TASK — Lines containing the word "bottom" are the ones to copy from the records below.

GIVEN ENTRIES —
---------------

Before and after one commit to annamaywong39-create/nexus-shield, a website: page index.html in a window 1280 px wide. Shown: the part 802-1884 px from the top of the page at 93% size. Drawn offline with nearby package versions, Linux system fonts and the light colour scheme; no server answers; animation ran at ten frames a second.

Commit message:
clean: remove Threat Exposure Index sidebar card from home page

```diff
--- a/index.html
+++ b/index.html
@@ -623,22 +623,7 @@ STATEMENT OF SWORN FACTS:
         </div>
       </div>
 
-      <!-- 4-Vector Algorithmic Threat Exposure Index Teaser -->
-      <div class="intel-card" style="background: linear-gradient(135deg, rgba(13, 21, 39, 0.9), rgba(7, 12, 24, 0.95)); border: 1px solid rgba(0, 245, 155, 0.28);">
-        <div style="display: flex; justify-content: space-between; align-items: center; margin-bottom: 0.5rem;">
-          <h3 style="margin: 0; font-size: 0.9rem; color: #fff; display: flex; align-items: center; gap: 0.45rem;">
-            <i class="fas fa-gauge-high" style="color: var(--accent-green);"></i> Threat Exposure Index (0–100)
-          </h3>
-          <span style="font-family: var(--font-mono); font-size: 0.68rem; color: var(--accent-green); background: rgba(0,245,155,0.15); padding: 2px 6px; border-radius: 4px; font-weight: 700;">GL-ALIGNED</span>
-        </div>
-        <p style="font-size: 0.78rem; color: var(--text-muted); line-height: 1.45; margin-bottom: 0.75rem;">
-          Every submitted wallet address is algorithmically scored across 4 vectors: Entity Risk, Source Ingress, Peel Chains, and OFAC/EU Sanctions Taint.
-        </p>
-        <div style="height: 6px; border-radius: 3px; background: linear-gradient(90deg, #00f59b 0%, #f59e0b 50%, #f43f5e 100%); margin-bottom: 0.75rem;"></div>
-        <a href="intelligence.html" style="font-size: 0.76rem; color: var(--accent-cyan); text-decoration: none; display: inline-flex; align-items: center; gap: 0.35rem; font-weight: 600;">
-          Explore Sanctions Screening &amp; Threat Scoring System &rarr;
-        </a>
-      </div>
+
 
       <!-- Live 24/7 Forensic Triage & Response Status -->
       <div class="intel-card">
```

---------------

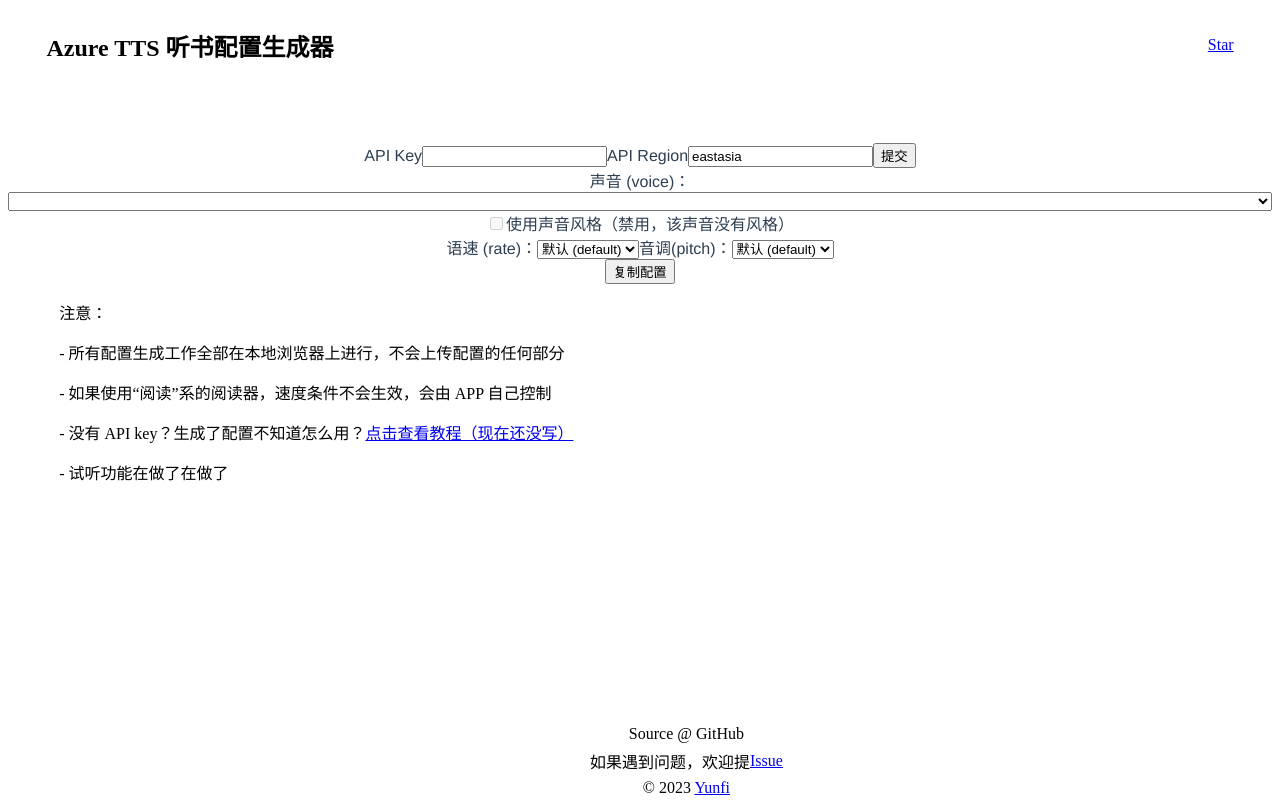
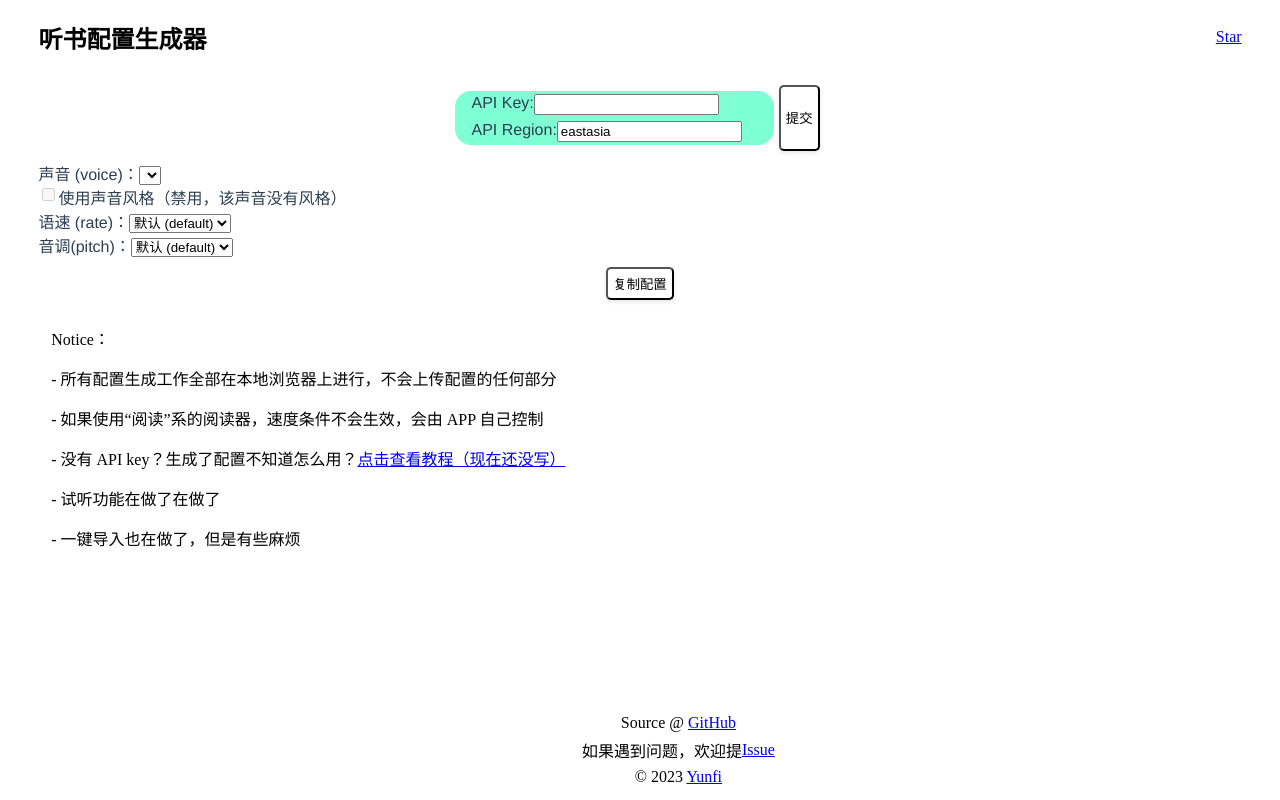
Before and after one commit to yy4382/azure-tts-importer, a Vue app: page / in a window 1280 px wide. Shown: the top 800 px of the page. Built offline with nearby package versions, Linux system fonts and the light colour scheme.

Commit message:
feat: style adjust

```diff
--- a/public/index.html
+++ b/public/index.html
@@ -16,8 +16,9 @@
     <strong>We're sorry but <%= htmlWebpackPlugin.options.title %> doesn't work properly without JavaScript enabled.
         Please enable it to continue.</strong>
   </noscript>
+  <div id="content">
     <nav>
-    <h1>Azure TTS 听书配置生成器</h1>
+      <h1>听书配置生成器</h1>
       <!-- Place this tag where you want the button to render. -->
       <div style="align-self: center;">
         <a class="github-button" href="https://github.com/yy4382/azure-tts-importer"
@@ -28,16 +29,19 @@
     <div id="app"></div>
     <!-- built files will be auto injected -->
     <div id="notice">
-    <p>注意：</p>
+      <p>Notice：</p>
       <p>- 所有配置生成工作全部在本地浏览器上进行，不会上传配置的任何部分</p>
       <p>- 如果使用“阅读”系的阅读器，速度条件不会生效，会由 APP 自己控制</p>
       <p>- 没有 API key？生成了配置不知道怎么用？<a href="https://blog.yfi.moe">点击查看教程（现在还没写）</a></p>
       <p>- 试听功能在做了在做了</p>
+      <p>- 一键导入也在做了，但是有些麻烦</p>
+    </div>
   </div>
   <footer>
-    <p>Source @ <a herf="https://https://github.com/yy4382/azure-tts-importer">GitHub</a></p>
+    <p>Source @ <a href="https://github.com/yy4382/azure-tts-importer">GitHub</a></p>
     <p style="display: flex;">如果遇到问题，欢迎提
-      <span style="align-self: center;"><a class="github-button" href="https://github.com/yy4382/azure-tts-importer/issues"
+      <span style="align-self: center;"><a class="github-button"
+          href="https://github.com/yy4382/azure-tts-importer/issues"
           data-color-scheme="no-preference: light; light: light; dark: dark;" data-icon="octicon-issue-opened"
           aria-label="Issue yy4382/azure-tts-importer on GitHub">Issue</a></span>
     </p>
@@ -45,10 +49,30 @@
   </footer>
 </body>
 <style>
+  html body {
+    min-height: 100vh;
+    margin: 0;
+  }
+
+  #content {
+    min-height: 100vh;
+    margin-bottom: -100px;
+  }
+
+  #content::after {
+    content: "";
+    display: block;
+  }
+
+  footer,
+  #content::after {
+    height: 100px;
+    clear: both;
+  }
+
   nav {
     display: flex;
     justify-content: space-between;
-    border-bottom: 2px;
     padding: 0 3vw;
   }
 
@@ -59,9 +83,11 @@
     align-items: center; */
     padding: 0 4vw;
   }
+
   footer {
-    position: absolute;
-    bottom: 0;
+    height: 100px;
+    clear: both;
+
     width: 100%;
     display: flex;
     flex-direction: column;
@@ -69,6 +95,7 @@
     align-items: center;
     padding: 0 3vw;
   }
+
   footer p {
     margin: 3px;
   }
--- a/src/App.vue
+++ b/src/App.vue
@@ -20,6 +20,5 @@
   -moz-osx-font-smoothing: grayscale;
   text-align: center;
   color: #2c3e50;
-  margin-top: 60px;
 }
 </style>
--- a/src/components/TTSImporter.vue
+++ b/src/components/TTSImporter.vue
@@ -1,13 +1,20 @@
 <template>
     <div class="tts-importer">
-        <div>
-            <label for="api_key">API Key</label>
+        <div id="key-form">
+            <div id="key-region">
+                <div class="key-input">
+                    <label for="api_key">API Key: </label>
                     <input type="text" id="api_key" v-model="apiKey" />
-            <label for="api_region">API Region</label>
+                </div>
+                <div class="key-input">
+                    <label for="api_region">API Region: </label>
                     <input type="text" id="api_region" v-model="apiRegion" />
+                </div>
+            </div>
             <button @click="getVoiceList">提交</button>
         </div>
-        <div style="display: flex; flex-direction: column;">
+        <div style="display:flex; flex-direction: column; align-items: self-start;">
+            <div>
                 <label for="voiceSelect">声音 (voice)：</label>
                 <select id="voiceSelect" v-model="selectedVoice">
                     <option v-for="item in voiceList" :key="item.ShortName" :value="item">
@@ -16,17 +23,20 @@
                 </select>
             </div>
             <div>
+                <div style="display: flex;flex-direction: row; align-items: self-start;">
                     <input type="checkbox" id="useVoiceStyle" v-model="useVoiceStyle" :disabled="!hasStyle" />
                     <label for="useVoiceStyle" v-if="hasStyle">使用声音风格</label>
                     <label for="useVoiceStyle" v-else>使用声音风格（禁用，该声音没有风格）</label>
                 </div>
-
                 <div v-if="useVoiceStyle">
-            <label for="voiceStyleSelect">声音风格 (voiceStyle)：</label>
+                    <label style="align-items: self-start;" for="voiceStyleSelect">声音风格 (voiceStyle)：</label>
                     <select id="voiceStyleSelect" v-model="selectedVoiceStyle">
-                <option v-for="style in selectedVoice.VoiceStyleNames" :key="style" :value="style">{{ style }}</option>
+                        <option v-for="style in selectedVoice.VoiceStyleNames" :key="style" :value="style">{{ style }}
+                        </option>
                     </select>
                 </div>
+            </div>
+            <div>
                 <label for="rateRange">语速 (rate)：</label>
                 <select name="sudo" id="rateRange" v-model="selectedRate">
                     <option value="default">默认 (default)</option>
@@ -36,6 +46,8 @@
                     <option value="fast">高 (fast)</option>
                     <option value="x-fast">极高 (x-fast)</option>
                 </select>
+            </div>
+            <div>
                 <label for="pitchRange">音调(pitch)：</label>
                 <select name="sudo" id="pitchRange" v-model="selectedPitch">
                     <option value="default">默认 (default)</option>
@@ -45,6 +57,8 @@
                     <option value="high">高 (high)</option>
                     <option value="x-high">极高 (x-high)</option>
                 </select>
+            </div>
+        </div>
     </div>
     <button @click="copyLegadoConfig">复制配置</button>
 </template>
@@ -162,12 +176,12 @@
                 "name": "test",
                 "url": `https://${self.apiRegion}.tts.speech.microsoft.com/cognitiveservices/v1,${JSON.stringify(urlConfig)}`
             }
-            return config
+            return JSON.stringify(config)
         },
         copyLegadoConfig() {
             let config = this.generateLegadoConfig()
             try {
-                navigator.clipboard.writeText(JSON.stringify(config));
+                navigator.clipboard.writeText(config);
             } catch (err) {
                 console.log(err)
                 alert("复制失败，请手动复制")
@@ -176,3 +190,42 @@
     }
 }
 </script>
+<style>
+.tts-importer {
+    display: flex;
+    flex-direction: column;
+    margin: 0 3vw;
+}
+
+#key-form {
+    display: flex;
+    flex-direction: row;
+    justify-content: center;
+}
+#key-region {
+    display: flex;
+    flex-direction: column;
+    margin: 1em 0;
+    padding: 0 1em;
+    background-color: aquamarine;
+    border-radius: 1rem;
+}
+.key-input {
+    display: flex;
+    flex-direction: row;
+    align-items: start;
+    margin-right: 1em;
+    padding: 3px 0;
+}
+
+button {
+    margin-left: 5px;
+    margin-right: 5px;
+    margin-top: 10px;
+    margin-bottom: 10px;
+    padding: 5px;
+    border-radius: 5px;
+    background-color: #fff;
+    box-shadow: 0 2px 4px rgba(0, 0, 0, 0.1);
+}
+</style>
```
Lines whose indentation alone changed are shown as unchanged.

---------------

TASK SOLUTION —
-        <div style="display: flex; justify-content: space-between; align-items: center; margin-bottom: 0.5rem;">
-        <p style="font-size: 0.78rem; color: var(--text-muted); line-height: 1.45; margin-bottom: 0.75rem;">
-        <div style="height: 6px; border-radius: 3px; background: linear-gradient(90deg, #00f59b 0%, #f59e0b 50%, #f43f5e 100%); margin-bottom: 0.75rem;"></div>
+    margin-bottom: -100px;
-    border-bottom: 2px;
-    bottom: 0;
+    margin-bottom: 10px;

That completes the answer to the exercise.